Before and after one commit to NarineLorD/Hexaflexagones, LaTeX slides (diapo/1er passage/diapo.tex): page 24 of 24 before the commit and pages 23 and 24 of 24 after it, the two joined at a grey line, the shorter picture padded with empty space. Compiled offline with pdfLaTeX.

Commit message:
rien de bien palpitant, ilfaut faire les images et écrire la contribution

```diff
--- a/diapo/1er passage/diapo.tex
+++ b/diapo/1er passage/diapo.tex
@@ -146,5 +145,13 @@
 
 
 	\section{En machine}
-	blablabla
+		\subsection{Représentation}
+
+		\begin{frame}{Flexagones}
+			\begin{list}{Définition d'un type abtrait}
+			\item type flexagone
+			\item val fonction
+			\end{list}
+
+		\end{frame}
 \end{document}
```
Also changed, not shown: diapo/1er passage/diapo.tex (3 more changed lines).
==
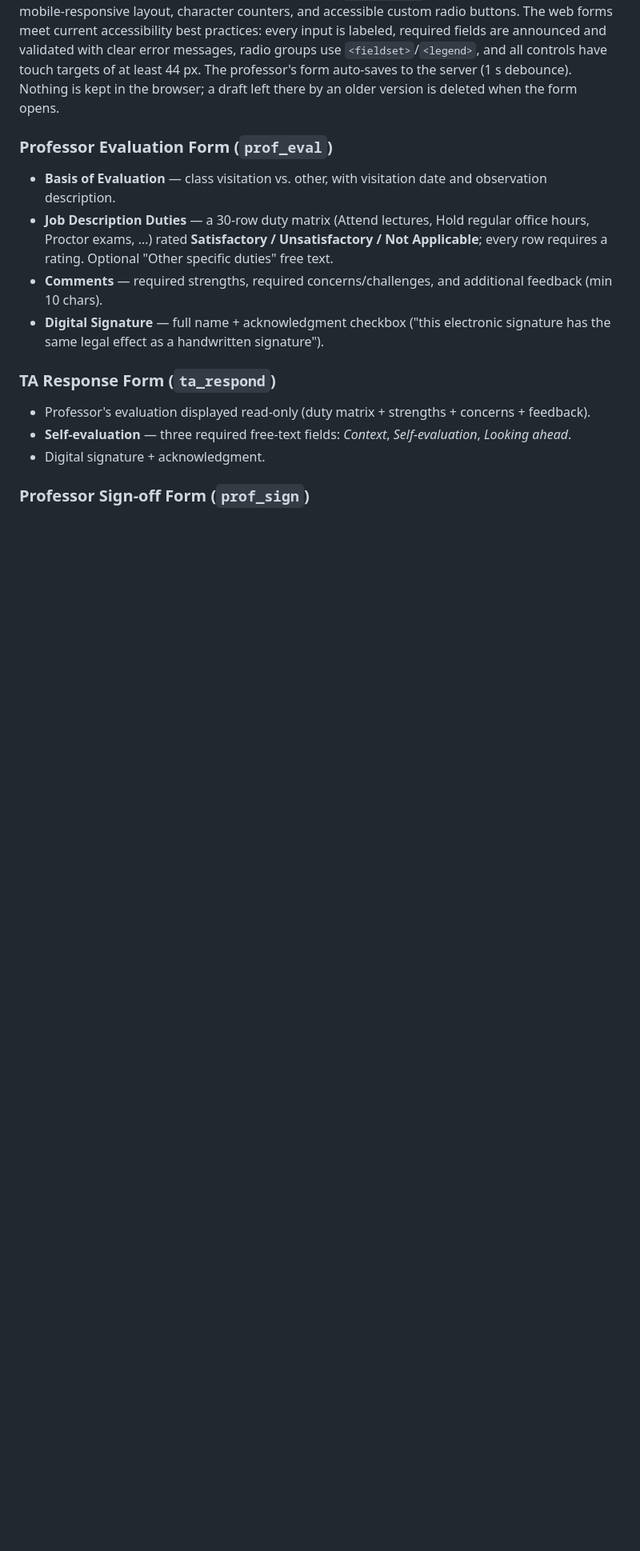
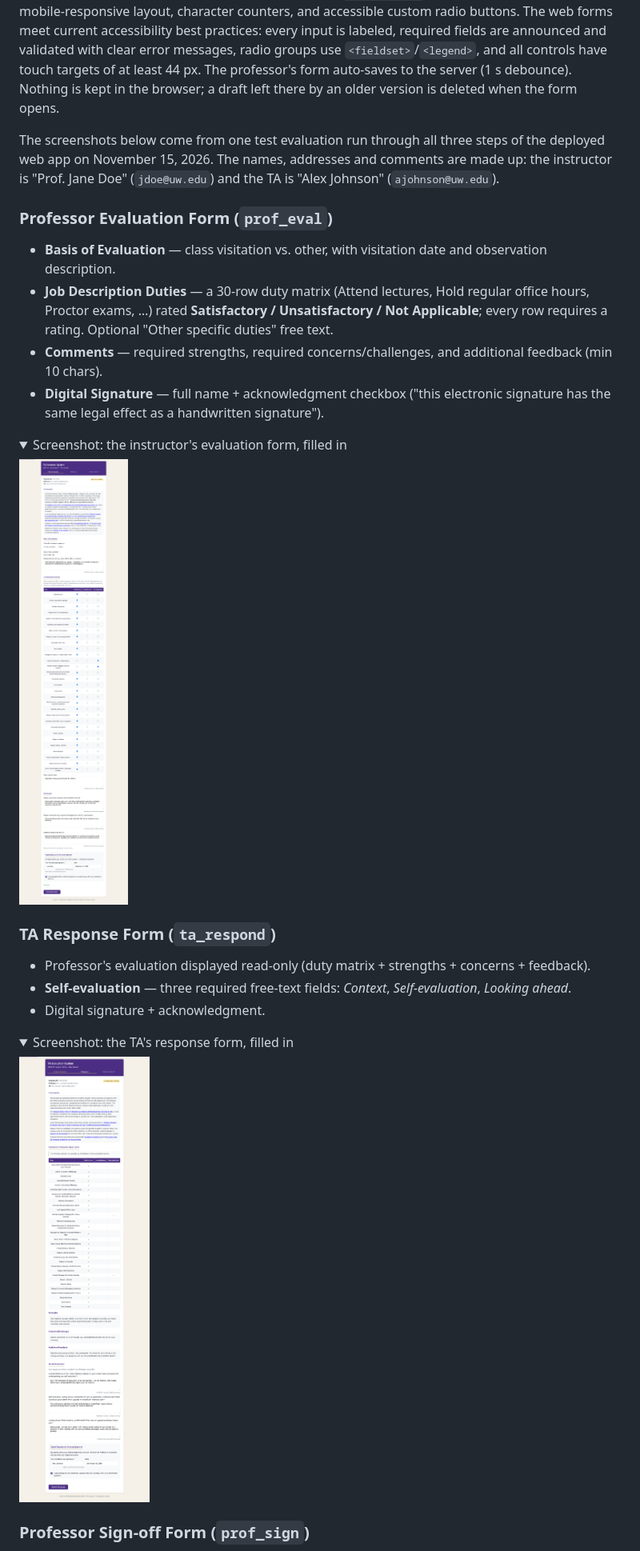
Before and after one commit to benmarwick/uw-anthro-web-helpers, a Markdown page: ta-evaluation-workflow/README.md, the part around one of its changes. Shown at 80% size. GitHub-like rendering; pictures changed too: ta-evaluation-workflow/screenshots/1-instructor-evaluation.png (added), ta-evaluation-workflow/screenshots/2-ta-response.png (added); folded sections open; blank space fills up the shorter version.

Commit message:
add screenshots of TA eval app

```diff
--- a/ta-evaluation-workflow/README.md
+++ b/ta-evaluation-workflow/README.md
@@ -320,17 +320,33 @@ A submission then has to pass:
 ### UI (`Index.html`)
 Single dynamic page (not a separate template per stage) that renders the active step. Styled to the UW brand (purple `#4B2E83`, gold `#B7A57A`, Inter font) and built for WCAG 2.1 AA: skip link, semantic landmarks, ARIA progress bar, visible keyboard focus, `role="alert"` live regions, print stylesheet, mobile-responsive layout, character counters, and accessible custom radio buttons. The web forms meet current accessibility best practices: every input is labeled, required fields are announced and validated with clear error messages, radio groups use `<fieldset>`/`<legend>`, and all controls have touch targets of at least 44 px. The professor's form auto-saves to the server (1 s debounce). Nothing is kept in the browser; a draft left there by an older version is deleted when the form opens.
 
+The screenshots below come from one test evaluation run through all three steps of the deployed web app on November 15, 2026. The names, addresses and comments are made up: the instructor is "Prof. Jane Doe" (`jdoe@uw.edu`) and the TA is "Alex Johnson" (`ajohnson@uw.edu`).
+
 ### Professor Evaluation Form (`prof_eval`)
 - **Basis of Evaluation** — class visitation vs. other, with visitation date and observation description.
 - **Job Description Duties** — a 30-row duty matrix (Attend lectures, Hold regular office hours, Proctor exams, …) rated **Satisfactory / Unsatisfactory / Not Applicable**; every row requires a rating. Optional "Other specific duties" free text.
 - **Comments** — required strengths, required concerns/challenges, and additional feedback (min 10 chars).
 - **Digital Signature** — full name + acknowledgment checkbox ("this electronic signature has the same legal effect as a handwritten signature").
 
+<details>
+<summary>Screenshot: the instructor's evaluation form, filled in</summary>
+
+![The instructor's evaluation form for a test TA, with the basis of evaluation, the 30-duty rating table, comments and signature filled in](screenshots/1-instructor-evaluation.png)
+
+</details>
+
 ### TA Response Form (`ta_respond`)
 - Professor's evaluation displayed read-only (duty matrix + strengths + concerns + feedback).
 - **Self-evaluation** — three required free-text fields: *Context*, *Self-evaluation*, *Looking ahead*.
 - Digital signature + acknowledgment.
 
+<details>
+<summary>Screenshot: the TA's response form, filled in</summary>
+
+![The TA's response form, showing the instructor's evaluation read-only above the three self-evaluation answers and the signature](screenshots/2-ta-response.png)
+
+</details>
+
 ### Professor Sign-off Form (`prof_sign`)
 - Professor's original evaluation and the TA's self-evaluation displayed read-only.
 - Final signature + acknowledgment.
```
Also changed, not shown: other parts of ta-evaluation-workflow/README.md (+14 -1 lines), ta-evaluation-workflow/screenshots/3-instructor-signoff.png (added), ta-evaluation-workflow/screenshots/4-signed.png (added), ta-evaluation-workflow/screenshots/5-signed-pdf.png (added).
* * *
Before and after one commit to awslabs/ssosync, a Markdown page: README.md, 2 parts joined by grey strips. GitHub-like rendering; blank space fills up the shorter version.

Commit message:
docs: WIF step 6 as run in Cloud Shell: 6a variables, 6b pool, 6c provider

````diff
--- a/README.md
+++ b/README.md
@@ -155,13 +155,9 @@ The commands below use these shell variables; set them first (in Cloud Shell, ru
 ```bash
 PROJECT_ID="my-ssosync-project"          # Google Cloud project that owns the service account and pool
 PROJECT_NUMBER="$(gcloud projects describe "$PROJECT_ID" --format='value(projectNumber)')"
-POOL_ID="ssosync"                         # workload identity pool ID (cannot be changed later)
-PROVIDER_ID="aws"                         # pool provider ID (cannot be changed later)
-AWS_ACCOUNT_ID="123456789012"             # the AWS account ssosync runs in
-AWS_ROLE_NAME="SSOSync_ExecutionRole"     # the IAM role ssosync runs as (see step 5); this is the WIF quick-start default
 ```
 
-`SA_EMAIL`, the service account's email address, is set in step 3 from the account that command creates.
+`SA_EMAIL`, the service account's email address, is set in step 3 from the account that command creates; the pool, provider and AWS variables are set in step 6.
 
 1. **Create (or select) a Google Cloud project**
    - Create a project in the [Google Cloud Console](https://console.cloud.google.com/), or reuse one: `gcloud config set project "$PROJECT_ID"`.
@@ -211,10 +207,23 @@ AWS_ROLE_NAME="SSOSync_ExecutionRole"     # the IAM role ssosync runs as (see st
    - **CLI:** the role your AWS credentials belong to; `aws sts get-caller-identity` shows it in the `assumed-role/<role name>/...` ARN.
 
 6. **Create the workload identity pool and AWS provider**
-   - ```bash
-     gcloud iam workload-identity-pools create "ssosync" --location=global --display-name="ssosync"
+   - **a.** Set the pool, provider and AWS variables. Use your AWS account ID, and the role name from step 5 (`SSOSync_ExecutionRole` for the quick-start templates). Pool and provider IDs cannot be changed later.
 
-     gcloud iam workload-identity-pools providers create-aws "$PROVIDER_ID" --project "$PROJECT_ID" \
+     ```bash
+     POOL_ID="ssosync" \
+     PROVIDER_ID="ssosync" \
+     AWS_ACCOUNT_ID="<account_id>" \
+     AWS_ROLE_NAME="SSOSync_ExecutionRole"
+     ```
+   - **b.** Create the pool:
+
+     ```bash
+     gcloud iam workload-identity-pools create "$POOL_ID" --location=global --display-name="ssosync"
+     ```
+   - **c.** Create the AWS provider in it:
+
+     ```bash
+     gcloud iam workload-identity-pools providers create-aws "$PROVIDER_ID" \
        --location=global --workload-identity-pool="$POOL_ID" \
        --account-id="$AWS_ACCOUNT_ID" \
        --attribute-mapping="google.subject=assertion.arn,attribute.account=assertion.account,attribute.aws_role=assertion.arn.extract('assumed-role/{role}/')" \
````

** EXERCISE INSTRUCTIONS **
Number of lines above with the word "signature": state it alone.

** TASK RESPONSE **
5